>>

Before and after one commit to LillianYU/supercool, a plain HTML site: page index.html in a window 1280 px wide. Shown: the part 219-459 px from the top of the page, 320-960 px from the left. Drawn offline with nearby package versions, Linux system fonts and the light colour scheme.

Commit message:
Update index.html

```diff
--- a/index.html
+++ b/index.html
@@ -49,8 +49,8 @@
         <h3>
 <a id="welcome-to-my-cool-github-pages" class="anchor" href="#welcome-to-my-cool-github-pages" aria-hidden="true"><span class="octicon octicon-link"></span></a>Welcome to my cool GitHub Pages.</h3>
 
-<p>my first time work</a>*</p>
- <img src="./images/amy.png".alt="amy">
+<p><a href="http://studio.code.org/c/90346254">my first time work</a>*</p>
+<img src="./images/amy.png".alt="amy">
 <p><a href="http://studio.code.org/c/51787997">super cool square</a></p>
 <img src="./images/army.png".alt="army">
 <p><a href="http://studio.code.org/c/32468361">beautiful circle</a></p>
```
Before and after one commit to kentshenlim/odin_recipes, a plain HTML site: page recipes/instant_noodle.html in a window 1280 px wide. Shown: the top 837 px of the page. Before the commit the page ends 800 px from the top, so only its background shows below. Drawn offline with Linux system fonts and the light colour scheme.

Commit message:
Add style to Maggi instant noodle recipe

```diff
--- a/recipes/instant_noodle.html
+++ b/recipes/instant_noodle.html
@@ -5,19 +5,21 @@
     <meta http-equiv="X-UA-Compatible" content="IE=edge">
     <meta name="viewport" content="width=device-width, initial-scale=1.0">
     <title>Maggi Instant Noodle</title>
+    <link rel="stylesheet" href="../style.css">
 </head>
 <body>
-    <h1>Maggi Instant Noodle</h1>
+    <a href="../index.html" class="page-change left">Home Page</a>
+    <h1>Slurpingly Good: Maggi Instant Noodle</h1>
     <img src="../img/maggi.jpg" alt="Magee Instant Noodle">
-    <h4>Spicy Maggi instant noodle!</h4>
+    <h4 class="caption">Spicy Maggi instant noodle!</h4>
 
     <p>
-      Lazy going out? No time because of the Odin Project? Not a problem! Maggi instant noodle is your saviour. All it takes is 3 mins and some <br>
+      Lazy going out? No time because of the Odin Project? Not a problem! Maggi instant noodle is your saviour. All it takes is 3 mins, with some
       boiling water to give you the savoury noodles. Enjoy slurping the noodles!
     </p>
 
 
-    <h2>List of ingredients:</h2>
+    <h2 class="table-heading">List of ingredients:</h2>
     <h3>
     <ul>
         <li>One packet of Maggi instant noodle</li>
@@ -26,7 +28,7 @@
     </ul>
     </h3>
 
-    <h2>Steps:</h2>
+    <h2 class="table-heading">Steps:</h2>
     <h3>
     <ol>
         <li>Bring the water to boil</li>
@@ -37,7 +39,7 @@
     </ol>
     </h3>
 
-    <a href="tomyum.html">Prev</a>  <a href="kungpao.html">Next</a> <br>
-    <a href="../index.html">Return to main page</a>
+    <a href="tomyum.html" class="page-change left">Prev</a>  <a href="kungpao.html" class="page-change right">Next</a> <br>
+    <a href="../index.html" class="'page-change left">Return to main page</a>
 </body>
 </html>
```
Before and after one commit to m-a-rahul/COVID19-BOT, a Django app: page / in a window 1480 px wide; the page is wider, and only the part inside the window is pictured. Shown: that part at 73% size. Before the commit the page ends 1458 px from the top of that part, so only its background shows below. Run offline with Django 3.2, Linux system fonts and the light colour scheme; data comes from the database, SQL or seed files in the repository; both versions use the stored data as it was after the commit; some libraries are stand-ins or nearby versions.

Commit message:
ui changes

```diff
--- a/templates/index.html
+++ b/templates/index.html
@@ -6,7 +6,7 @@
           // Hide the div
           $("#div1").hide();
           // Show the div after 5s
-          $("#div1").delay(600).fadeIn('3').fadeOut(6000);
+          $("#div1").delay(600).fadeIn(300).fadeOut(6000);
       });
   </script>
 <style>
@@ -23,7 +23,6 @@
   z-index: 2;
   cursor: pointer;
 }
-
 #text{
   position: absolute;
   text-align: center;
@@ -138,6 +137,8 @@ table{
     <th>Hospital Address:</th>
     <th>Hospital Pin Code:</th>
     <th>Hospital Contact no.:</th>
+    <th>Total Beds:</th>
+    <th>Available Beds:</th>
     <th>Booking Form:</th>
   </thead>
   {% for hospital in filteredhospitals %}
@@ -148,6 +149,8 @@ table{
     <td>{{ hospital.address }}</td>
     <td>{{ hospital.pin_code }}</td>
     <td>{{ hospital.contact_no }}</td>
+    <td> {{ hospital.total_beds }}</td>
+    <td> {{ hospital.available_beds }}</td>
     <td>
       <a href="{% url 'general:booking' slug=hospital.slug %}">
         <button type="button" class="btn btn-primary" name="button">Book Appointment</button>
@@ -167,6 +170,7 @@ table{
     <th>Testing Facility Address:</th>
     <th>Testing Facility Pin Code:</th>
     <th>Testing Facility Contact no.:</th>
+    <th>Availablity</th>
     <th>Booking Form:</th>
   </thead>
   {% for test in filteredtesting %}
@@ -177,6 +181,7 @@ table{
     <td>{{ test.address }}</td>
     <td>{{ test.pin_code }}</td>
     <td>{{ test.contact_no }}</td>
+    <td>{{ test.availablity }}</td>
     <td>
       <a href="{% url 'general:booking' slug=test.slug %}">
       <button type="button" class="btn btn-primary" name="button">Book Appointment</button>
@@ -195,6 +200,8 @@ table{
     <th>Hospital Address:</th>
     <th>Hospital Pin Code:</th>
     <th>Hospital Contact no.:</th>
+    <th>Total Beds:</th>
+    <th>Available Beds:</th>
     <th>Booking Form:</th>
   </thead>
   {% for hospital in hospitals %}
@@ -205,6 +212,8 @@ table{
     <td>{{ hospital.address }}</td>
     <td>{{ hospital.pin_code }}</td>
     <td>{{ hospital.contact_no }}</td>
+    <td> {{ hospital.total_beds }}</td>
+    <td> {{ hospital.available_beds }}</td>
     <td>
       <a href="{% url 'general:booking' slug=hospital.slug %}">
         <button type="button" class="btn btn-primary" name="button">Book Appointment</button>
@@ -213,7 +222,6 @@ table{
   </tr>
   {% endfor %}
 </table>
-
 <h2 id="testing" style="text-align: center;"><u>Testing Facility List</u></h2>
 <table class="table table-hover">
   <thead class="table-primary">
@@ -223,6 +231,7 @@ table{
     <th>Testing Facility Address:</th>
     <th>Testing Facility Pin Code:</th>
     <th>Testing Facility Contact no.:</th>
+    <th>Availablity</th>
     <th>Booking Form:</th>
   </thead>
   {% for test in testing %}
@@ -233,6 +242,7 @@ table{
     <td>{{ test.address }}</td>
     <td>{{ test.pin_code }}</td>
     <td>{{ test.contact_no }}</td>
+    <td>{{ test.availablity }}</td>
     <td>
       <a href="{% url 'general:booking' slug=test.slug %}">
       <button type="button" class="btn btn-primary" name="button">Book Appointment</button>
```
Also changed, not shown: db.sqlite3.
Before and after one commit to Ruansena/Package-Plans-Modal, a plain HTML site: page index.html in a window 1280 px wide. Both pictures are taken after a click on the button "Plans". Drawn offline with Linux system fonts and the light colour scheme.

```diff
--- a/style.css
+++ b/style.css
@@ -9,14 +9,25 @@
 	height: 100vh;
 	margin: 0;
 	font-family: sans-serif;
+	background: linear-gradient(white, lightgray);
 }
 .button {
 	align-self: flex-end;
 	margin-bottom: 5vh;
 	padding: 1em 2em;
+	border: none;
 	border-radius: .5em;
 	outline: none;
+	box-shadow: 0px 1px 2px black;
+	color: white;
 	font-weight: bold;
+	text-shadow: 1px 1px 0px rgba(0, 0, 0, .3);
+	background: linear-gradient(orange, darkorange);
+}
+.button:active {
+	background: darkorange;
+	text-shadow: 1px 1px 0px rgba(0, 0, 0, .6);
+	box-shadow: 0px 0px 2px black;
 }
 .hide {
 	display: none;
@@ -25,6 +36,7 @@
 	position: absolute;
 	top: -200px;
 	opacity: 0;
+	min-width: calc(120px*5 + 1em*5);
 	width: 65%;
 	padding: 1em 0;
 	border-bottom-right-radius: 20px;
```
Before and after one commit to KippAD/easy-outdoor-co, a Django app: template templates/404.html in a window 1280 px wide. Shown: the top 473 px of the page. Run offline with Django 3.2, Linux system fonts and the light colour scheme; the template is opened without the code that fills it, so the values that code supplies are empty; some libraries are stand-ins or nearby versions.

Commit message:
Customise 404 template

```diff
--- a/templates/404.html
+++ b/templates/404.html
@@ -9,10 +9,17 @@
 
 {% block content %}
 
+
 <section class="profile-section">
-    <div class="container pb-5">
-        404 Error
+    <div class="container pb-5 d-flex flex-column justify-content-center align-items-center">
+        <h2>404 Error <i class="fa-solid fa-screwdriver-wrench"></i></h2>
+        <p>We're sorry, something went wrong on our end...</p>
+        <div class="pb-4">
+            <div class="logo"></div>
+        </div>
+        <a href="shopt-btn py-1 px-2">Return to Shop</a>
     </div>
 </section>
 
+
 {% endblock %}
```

<<

WHAT THE TASK ASKS:
Would you copy every line of the entries in which "studio" appears?

ANSWER TO THE EXERCISE:
+<p><a href="http://studio.code.org/c/90346254">my first time work</a>*</p>
 <p><a href="http://studio.code.org/c/51787997">super cool square</a></p>
 <p><a href="http://studio.code.org/c/32468361">beautiful circle</a></p>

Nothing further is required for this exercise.